→ EXERCISE DIRECTIONS: Return, from the listing below, each line where the word "full" appears.

→ AVAILABLE DATA:
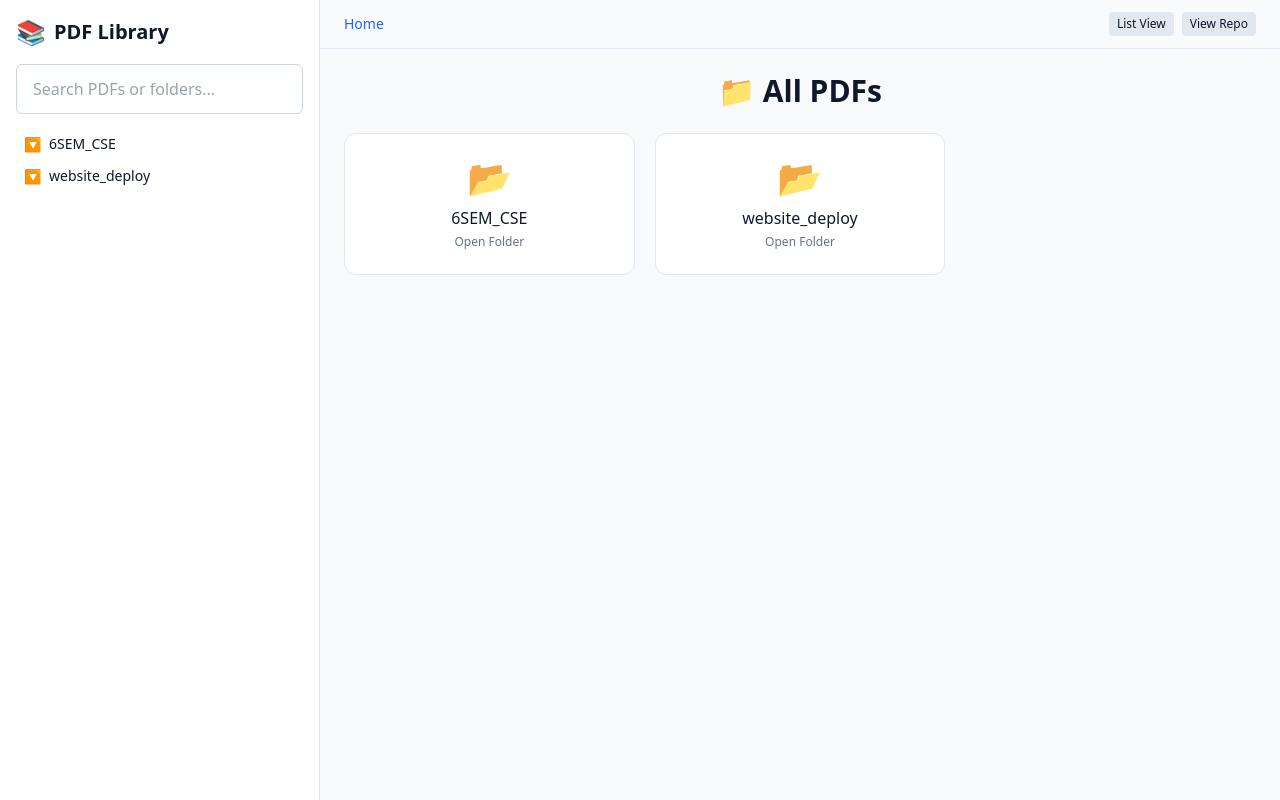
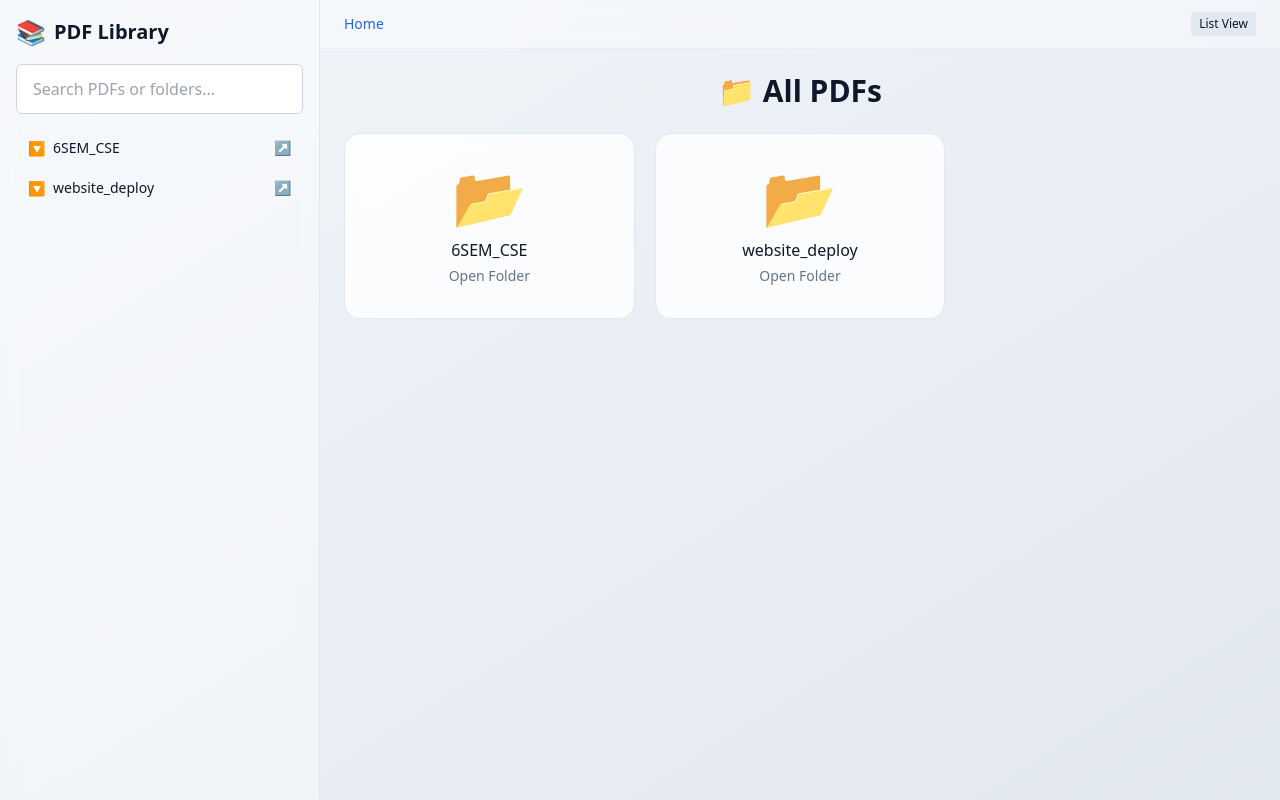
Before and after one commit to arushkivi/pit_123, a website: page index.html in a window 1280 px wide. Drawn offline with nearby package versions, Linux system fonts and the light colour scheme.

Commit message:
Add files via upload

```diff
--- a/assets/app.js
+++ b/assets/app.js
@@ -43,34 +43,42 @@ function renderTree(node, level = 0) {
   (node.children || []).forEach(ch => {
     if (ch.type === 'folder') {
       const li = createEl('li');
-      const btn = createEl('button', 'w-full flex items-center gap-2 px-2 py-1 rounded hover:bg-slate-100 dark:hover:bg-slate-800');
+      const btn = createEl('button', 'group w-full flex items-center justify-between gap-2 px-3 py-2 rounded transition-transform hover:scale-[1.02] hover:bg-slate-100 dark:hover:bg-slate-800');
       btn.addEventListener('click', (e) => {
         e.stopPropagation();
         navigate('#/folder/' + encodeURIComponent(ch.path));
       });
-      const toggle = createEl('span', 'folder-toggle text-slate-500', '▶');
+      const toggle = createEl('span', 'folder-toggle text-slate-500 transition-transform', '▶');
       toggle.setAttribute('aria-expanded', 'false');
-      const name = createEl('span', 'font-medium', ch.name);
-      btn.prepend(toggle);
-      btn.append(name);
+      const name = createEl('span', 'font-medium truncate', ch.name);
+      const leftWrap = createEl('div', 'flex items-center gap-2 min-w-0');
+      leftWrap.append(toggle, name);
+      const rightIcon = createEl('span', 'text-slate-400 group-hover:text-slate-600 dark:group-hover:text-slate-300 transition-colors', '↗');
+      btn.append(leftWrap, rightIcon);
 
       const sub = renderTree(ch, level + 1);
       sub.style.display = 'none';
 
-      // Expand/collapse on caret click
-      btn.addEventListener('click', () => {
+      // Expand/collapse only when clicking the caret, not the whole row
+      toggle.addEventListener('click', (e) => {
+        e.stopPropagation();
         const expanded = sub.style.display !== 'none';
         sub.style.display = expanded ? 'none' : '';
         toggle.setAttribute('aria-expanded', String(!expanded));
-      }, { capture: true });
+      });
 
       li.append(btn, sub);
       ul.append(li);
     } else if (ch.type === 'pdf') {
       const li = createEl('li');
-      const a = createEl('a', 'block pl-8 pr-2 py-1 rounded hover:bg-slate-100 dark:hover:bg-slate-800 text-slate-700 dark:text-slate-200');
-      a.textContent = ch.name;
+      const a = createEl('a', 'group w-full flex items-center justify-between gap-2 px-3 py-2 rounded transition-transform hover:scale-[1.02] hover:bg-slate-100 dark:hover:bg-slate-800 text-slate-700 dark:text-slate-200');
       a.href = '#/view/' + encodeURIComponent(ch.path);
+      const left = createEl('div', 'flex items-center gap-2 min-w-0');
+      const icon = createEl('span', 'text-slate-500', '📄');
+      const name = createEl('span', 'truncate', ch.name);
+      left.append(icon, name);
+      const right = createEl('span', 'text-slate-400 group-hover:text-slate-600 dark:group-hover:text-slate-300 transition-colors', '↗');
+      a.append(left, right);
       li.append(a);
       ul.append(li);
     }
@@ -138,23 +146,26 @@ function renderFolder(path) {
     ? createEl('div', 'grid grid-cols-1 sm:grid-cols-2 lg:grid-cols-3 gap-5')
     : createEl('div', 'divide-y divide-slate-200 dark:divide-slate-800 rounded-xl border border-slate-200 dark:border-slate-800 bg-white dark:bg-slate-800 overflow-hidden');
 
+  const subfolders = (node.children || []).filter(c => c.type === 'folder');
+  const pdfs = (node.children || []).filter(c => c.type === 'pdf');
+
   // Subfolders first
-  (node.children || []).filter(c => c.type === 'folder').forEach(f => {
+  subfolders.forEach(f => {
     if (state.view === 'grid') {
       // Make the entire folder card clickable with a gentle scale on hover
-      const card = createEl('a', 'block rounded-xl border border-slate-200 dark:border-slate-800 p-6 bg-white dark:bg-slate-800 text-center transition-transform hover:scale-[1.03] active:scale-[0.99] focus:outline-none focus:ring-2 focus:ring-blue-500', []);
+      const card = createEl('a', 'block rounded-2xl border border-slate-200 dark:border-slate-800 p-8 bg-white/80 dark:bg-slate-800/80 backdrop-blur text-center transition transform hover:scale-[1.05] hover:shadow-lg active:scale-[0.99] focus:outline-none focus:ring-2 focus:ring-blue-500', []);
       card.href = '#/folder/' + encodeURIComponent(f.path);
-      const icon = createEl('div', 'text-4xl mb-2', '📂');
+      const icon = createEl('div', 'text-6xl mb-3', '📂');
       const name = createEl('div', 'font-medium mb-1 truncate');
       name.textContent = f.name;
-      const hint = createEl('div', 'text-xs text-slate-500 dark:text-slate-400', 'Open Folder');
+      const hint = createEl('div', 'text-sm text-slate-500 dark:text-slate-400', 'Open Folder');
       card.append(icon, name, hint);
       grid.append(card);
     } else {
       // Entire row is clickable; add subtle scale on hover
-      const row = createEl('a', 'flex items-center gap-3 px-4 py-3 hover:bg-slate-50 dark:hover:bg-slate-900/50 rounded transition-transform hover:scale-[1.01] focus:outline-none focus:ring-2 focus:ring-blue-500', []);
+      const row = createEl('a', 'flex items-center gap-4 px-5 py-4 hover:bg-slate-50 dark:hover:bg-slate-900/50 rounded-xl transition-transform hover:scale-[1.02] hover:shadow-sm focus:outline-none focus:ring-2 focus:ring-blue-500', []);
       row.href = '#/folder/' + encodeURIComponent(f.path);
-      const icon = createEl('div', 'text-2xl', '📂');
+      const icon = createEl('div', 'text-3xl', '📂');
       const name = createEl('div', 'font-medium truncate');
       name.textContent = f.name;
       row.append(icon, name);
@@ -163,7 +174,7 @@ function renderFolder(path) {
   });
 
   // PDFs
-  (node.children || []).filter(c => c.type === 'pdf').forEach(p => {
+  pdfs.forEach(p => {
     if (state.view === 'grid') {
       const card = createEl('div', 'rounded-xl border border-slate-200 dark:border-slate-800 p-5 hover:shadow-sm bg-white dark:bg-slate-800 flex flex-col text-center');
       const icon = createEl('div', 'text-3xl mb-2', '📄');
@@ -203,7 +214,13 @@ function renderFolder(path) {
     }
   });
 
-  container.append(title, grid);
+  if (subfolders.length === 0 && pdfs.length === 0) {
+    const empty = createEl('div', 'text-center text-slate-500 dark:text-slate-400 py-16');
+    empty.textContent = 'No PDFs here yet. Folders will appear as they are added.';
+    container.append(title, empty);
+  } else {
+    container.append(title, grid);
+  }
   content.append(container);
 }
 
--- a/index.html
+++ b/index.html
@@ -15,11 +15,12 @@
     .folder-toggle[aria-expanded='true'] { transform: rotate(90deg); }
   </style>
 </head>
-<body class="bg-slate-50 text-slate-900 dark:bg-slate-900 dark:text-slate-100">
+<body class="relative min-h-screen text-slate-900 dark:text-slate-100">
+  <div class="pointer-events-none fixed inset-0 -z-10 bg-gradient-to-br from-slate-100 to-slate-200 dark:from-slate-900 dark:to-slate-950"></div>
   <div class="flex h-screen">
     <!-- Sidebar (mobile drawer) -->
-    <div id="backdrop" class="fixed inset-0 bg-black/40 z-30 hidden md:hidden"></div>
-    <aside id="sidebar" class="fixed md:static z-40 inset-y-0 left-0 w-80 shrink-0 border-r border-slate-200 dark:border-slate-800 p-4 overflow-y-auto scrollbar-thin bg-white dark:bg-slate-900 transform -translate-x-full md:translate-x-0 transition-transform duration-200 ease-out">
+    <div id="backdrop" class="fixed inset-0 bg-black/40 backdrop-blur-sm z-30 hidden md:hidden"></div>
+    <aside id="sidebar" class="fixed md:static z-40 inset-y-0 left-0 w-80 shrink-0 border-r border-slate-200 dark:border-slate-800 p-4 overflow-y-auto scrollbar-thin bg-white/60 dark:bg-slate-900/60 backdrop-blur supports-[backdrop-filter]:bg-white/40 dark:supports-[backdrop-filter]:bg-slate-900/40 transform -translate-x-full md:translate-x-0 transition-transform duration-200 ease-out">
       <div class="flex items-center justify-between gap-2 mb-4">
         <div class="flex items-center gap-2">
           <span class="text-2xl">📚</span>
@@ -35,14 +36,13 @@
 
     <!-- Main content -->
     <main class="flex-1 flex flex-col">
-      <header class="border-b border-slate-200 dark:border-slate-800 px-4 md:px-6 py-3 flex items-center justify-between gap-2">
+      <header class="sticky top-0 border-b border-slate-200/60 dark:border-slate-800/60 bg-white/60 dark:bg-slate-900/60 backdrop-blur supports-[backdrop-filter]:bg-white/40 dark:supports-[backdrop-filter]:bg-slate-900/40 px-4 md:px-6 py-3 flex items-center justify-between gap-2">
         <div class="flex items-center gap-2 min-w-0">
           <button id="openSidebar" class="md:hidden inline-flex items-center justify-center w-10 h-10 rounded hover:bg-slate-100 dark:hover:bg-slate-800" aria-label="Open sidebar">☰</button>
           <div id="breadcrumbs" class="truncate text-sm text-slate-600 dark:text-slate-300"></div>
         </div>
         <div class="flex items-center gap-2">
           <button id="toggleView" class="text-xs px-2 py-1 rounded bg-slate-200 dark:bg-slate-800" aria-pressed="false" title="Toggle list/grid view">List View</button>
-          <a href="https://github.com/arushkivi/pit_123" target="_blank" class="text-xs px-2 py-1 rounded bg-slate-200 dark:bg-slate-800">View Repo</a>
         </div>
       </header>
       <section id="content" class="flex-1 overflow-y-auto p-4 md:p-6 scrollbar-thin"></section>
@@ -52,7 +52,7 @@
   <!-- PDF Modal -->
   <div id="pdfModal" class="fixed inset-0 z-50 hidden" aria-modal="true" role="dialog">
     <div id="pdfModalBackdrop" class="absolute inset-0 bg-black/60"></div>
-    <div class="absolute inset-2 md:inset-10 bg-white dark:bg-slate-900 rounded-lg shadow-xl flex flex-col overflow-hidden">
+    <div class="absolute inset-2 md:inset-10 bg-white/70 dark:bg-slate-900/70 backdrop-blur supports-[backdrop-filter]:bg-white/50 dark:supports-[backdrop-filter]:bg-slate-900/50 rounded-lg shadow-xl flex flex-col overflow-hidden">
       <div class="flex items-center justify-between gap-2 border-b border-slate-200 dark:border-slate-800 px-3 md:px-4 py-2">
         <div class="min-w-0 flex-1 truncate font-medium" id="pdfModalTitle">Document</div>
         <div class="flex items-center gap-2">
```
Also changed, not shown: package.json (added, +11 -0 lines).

→ EXERCISE RESPONSE:
-      const btn = createEl('button', 'w-full flex items-center gap-2 px-2 py-1 rounded hover:bg-slate-100 dark:hover:bg-slate-800');
+      const btn = createEl('button', 'group w-full flex items-center justify-between gap-2 px-3 py-2 rounded transition-transform hover:scale-[1.02] hover:bg-slate-100 dark:hover:bg-slate-800');
+      const a = createEl('a', 'group w-full flex items-center justify-between gap-2 px-3 py-2 rounded transition-transform hover:scale-[1.02] hover:bg-slate-100 dark:hover:bg-slate-800 text-slate-700 dark:text-slate-200');
-    <aside id="sidebar" class="fixed md:static z-40 inset-y-0 left-0 w-80 shrink-0 border-r border-slate-200 dark:border-slate-800 p-4 overflow-y-auto scrollbar-thin bg-white dark:bg-slate-900 transform -translate-x-full md:translate-x-0 transition-transform duration-200 ease-out">
+    <aside id="sidebar" class="fixed md:static z-40 inset-y-0 left-0 w-80 shrink-0 border-r border-slate-200 dark:border-slate-800 p-4 overflow-y-auto scrollbar-thin bg-white/60 dark:bg-slate-900/60 backdrop-blur supports-[backdrop-filter]:bg-white/40 dark:supports-[backdrop-filter]:bg-slate-900/40 transform -translate-x-full md:translate-x-0 transition-transform duration-200 ease-out">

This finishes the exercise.